Over the past week, hundreds of Nexus 5 and other Android device owners have reported on the Android Open Source Project's Issue Tracker that the software recently started consuming as much as half of a device's battery, and in some cases also causing overheating.
Google has, in the past 48 hours, confirmed that it had identified the relevant bugs behind the problem and will issue a fix for them in a maintenance update for its own Nexus line of devices. However, it hasn't said when that will be released, and also advised owners of non-Nexus Android devices affected by the bug to contact their hardware manufacturer for a fix.
"High power drain on non-Nexus devices is not something we can help with. If you have a Note, or any other non-Nexus device, you'll have to reach out to your manufacturer," a Google AOSP project member wrote.
Some Samsung Galaxy Note 3 owners running Android 4.3 also complained of similar battery draining issues caused by the daemon.
"While the camera daemon process is named the same on many devices that use a Qualcomm chip for camera support, the code in it will be very different, as it is heavily customised for each device.

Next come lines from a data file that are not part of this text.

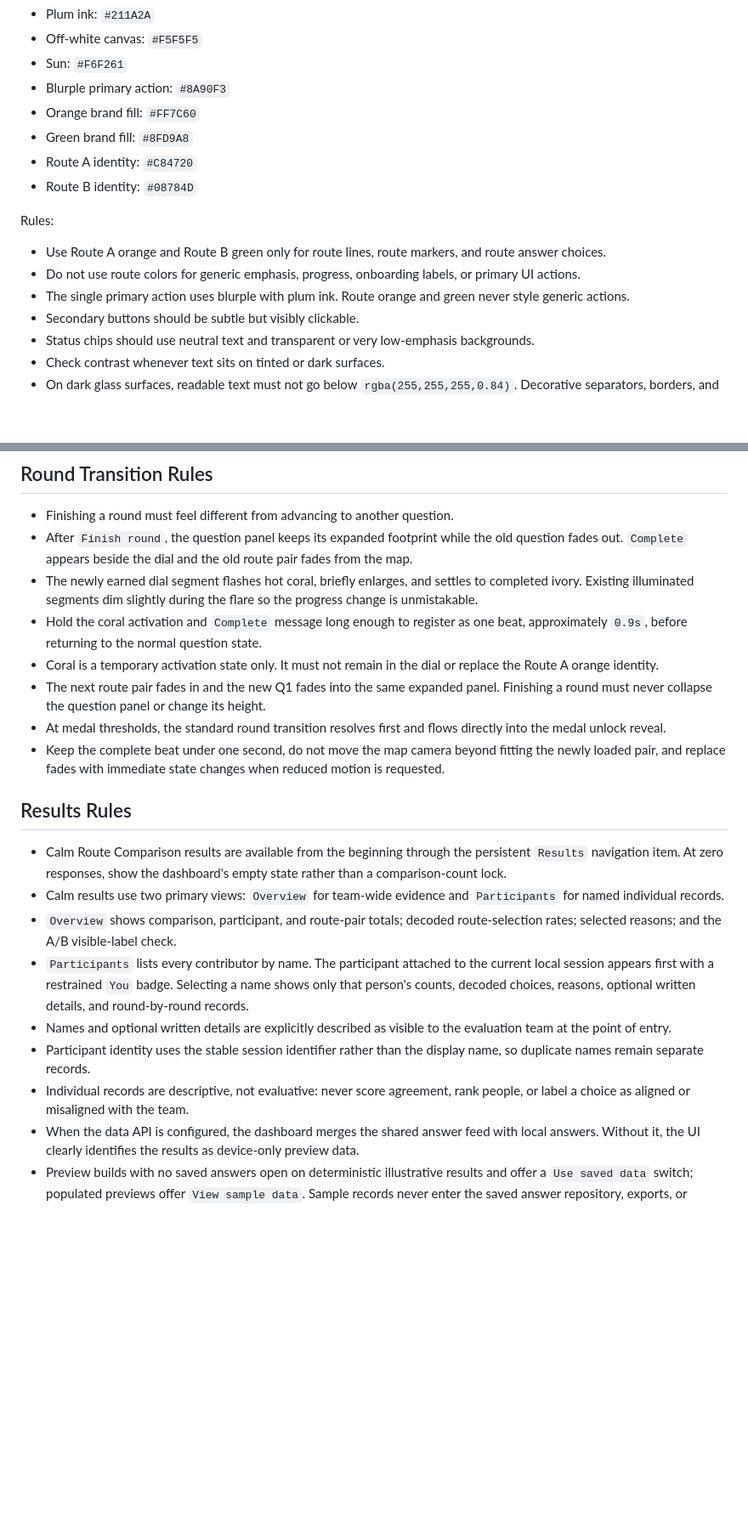
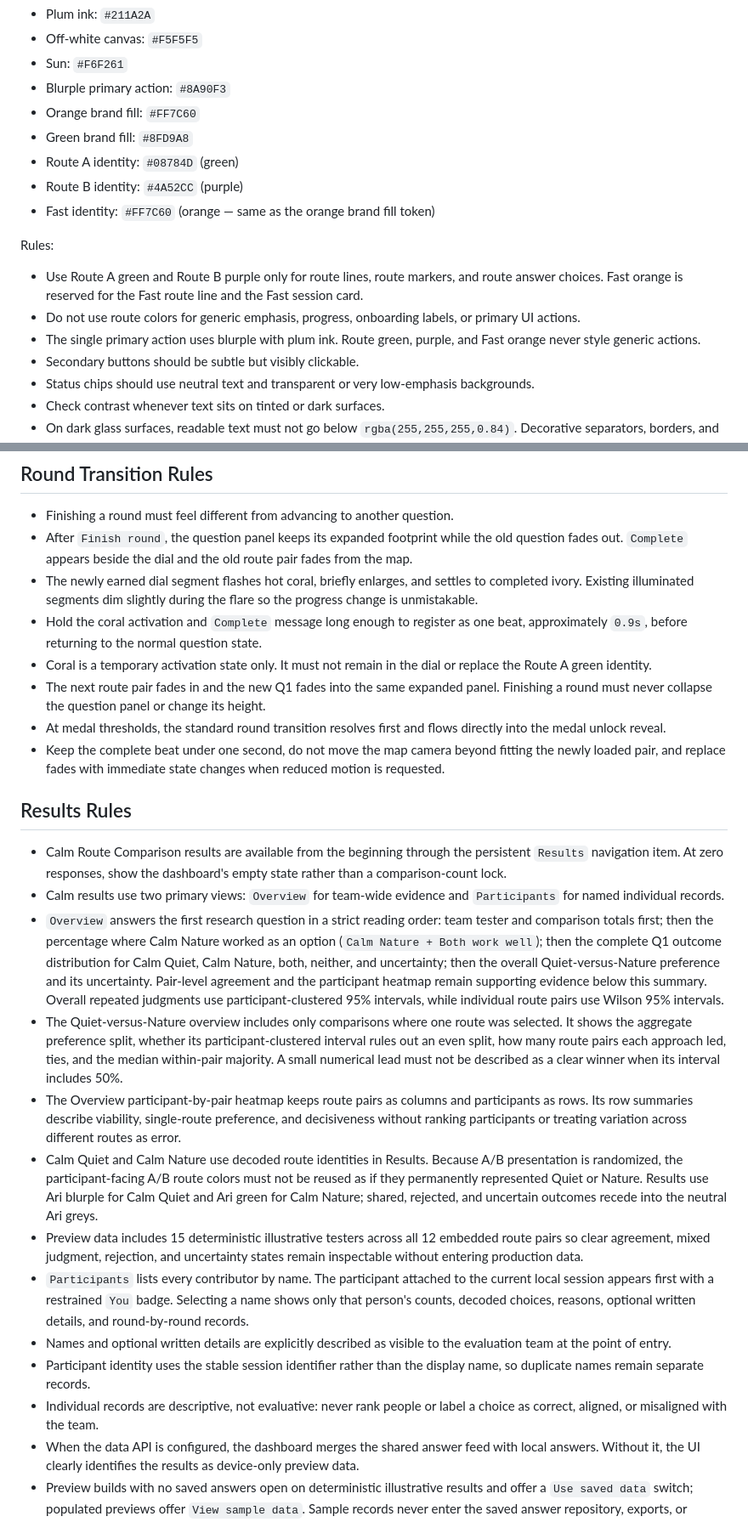
Before and after one commit to irenelivemap/ari-calm-benchmark-ui-mock, a Markdown page: docs/DESIGN.md, 2 parts joined by grey strips. Shown at 85% size. GitHub-like rendering; blank space fills up the shorter version.

Commit message:
Update DESIGN.md: route A=green, route B=purple, Fast=orange

```diff
--- a/docs/DESIGN.md
+++ b/docs/DESIGN.md
@@ -48,14 +48,15 @@ Core colors in `src/styles/calm-benchmark.css` follow the public Ari tokens:
 - Blurple primary action: `#8A90F3`
 - Orange brand fill: `#FF7C60`
 - Green brand fill: `#8FD9A8`
-- Route A identity: `#C84720`
-- Route B identity: `#08784D`
+- Route A identity: `#08784D` (green)
+- Route B identity: `#4A52CC` (purple)
+- Fast identity: `#FF7C60` (orange — same as the orange brand fill token)
 
 Rules:
 
-- Use Route A orange and Route B green only for route lines, route markers, and route answer choices.
+- Use Route A green and Route B purple only for route lines, route markers, and route answer choices. Fast orange is reserved for the Fast route line and the Fast session card.
 - Do not use route colors for generic emphasis, progress, onboarding labels, or primary UI actions.
-- The single primary action uses blurple with plum ink. Route orange and green never style generic actions.
+- The single primary action uses blurple with plum ink. Route green, purple, and Fast orange never style generic actions.
 - Secondary buttons should be subtle but visibly clickable.
 - Status chips should use neutral text and transparent or very low-emphasis backgrounds.
 - Check contrast whenever text sits on tinted or dark surfaces.
@@ -321,7 +324,7 @@ Rules:
 - After `Finish round`, the question panel keeps its expanded footprint while the old question fades out. `Complete` appears beside the dial and the old route pair fades from the map.
 - The newly earned dial segment flashes hot coral, briefly enlarges, and settles to completed ivory. Existing illuminated segments dim slightly during the flare so the progress change is unmistakable.
 - Hold the coral activation and `Complete` message long enough to register as one beat, approximately `0.9s`, before returning to the normal question state.
-- Coral is a temporary activation state only. It must not remain in the dial or replace the Route A orange identity.
+- Coral is a temporary activation state only. It must not remain in the dial or replace the Route A green identity.
 - The next route pair fades in and the new Q1 fades into the same expanded panel. Finishing a round must never collapse the question panel or change its height.
 - At medal thresholds, the standard round transition resolves first and flows directly into the medal unlock reveal.
 - Keep the complete beat under one second, do not move the map camera beyond fitting the newly loaded pair, and replace fades with immediate state changes when reduced motion is requested.
@@ -330,11 +333,15 @@ Rules:
 
 - Calm Route Comparison results are available from the beginning through the persistent `Results` navigation item. At zero responses, show the dashboard's empty state rather than a comparison-count lock.
 - Calm results use two primary views: `Overview` for team-wide evidence and `Participants` for named individual records.
-- `Overview` shows comparison, participant, and route-pair totals; decoded route-selection rates; selected reasons; and the A/B visible-label check.
+- `Overview` answers the first research question in a strict reading order: team tester and comparison totals first; then the percentage where Calm Nature worked as an option (`Calm Nature + Both work well`); then the complete Q1 outcome distribution for Calm Quiet, Calm Nature, both, neither, and uncertainty; then the overall Quiet-versus-Nature preference and its uncertainty. Pair-level agreement and the participant heatmap remain supporting evidence below this summary. Overall repeated judgments use participant-clustered 95% intervals, while individual route pairs use Wilson 95% intervals.
+- The Quiet-versus-Nature overview includes only comparisons where one route was selected. It shows the aggregate preference split, whether its participant-clustered interval rules out an even split, how many route pairs each approach led, ties, and the median within-pair majority. A small numerical lead must not be described as a clear winner when its interval includes 50%.
+- The Overview participant-by-pair heatmap keeps route pairs as columns and participants as rows. Its row summaries describe viability, single-route preference, and decisiveness without ranking participants or treating variation across different routes as error.
+- Calm Quiet and Calm Nature use decoded route identities in Results. Because A/B presentation is randomized, the participant-facing A/B route colors must not be reused as if they permanently represented Quiet or Nature. Results use Ari blurple for Calm Quiet and Ari green for Calm Nature; shared, rejected, and uncertain outcomes recede into the neutral Ari greys.
+- Preview data includes 15 deterministic illustrative testers across all 12 embedded route pairs so clear agreement, mixed judgment, rejection, and uncertainty states remain inspectable without entering production data.
 - `Participants` lists every contributor by name. The participant attached to the current local session appears first with a restrained `You` badge. Selecting a name shows only that person's counts, decoded choices, reasons, optional written details, and round-by-round records.
 - Names and optional written details are explicitly described as visible to the evaluation team at the point of entry.
 - Participant identity uses the stable session identifier rather than the display name, so duplicate names remain separate records.
-- Individual records are descriptive, not evaluative: never score agreement, rank people, or label a choice as aligned or misaligned with the team.
+- Individual records are descriptive, not evaluative: never rank people or label a choice as correct, aligned, or misaligned with the team.
 - When the data API is configured, the dashboard merges the shared answer feed with local answers. Without it, the UI clearly identifies the results as device-only preview data.
 - Preview builds with no saved answers open on deterministic illustrative results and offer a `Use saved data` switch; populated previews offer `View sample data`. Sample records never enter the saved answer repository, exports, or production UI.
 - Tied or neutral-only route selections use neutral copy and never manufacture a leading route.
```
Also changed, not shown: other parts of docs/DESIGN.md (+9 -7 lines).
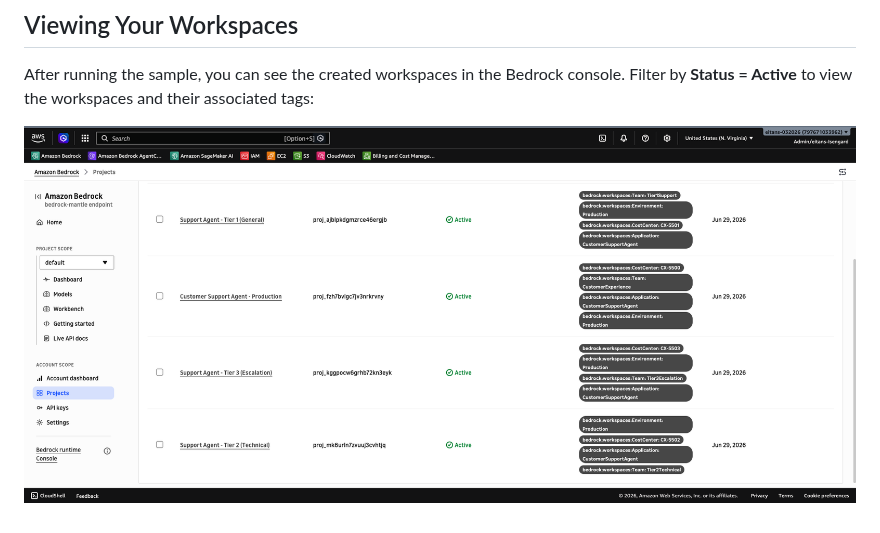
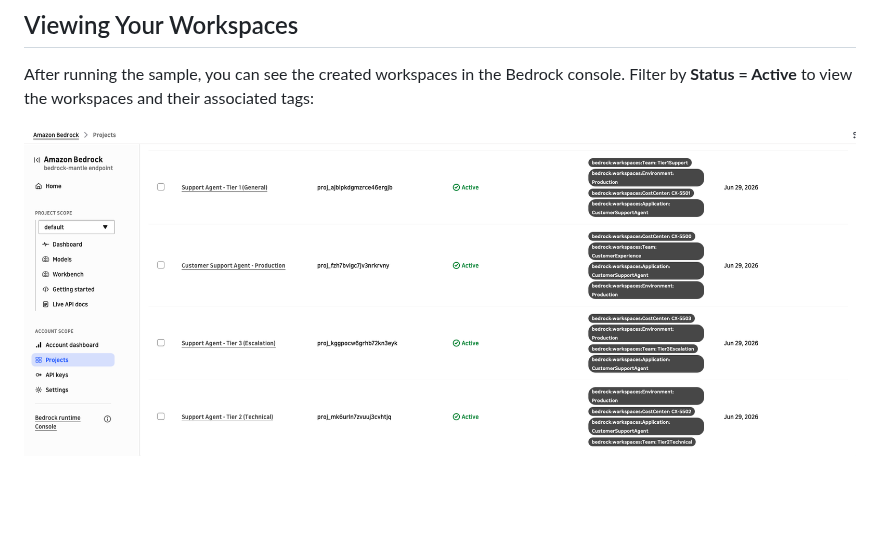
Before and after one commit to aws-samples/sample-code-for-genai-cost-management-workshop, a Markdown page: samples/4-workspaces/README.md, the part around the change. Drawn GitHub-style; pictures changed too: images/workspaces-active-projects.png (deleted), images/workspaces-sample-active-projects.png (added); blank space fills up the shorter version.

Commit message:
Added new image for workspaces-sample-active-projects

```diff
--- a/samples/4-workspaces/README.md
+++ b/samples/4-workspaces/README.md
@@ -43,4 +43,4 @@ These tags use the `bedrock:workspaces:` prefix and are set when creating or upd
 
 After running the sample, you can see the created workspaces in the Bedrock console. Filter by **Status = Active** to view the workspaces and their associated tags:
 
-![Active Workspaces with Tags](../../images/workspaces-active-projects.png)
+![Active Workspaces with Tags](../../images/workspaces-sample-active-projects.png)
```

Fixes for one device do not apply to others directly," the Google AOSP project member said.
Google appears to have been aware of that the camera software was causing "persistent high CPU usage" on some devices since it released Android 4.4.2 in December, which came a week after it issued an update specifically to.
According to Google, the recent uptick in reports about the problem could be related to an update to Skype, which began to regularly access the camera from its background services and for some reason triggers the bug.
Two ways to resolve the issue temporarily would be to take the impractical measure of uninstalling Skype or, alternatively, rebooting the affected phone, according an AOSP project member.
"Uninstalling Skype may substantially reduce the likelihood of this bug appearing, but I realise Skype is a very important application for many people. Other camera-using applications may trigger this bug as well, but that's been relatively rare. Most applications also do not access the camera when not in the foreground, so they will only trigger issues when actively used."